• [What the task requires] Please find the number of lines in the material below where the string "ipynb" occurs, and give only that number.
[Records for this task Boundary: Start]
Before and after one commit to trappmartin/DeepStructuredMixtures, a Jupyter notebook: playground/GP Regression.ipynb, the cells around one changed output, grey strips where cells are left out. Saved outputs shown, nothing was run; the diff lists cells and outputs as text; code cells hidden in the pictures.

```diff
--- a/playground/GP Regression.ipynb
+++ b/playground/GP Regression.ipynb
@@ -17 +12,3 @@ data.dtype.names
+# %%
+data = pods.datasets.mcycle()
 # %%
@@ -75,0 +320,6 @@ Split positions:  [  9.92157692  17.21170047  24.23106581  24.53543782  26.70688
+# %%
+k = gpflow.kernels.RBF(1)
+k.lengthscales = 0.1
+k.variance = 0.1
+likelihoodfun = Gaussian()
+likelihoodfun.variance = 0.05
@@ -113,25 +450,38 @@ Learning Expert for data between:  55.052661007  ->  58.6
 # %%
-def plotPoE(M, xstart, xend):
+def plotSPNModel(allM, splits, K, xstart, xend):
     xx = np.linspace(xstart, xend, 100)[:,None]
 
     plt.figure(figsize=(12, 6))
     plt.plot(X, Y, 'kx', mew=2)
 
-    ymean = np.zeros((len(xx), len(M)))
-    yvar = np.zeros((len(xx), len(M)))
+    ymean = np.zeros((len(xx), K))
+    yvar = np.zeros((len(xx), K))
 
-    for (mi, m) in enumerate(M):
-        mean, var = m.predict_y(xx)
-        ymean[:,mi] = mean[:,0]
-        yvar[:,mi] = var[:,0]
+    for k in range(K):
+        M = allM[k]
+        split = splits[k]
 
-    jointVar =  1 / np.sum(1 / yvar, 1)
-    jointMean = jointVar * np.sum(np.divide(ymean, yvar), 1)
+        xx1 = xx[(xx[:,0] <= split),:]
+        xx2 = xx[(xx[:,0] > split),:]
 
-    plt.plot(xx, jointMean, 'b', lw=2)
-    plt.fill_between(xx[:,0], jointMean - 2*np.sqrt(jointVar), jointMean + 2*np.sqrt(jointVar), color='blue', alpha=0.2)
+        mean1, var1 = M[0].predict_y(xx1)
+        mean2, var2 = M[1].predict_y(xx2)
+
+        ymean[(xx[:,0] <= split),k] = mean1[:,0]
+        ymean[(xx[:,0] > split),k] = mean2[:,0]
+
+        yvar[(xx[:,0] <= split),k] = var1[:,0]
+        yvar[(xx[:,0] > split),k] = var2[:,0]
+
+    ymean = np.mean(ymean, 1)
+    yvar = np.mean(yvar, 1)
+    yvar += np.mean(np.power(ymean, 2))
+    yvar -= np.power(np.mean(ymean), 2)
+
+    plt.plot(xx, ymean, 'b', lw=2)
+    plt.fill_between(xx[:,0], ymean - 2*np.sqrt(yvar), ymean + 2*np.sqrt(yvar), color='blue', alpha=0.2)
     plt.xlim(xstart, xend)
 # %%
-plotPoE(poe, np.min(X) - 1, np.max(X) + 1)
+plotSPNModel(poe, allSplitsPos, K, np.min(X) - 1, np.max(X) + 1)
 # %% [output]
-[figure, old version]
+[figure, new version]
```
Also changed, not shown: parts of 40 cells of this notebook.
[Records for this task Boundary: End]
[Records for this task Boundary: Start]
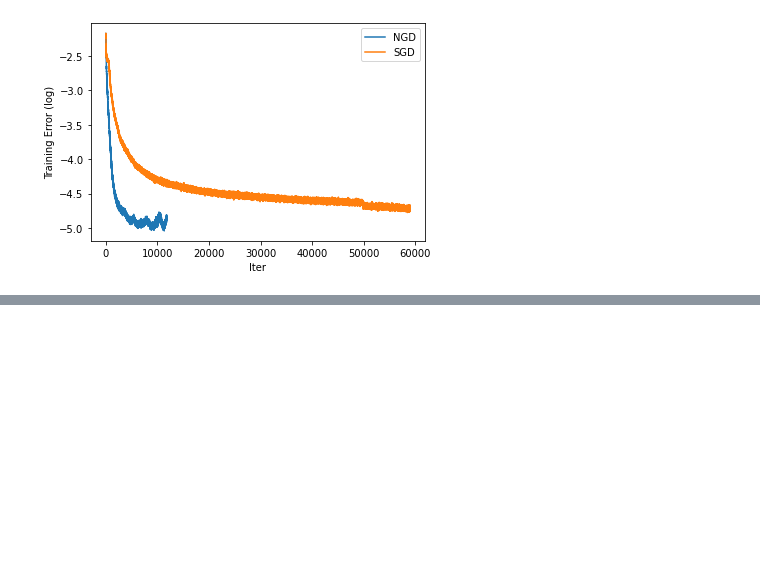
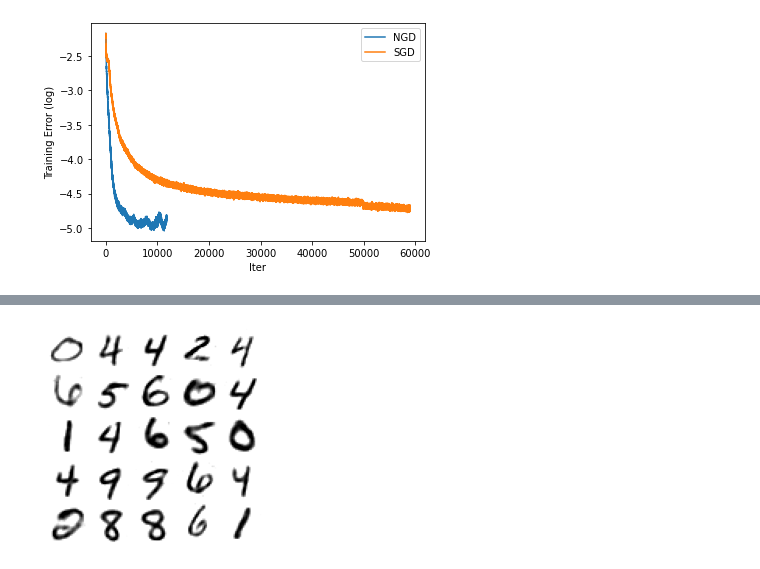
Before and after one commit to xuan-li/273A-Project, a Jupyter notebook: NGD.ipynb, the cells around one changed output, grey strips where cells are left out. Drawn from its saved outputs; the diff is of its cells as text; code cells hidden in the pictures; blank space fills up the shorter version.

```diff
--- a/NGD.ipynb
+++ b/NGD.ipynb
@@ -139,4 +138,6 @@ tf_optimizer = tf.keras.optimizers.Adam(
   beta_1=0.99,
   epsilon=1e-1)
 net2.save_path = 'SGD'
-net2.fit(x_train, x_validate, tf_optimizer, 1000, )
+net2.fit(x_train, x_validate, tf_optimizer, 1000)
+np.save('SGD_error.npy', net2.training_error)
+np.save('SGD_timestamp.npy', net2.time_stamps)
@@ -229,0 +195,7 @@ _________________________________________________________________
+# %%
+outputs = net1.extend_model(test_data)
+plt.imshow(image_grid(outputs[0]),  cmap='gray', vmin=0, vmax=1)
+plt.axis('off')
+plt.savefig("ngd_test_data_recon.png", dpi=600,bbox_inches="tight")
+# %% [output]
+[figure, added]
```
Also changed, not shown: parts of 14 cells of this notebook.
[Records for this task Boundary: End]
• [Answer for this exercise] 6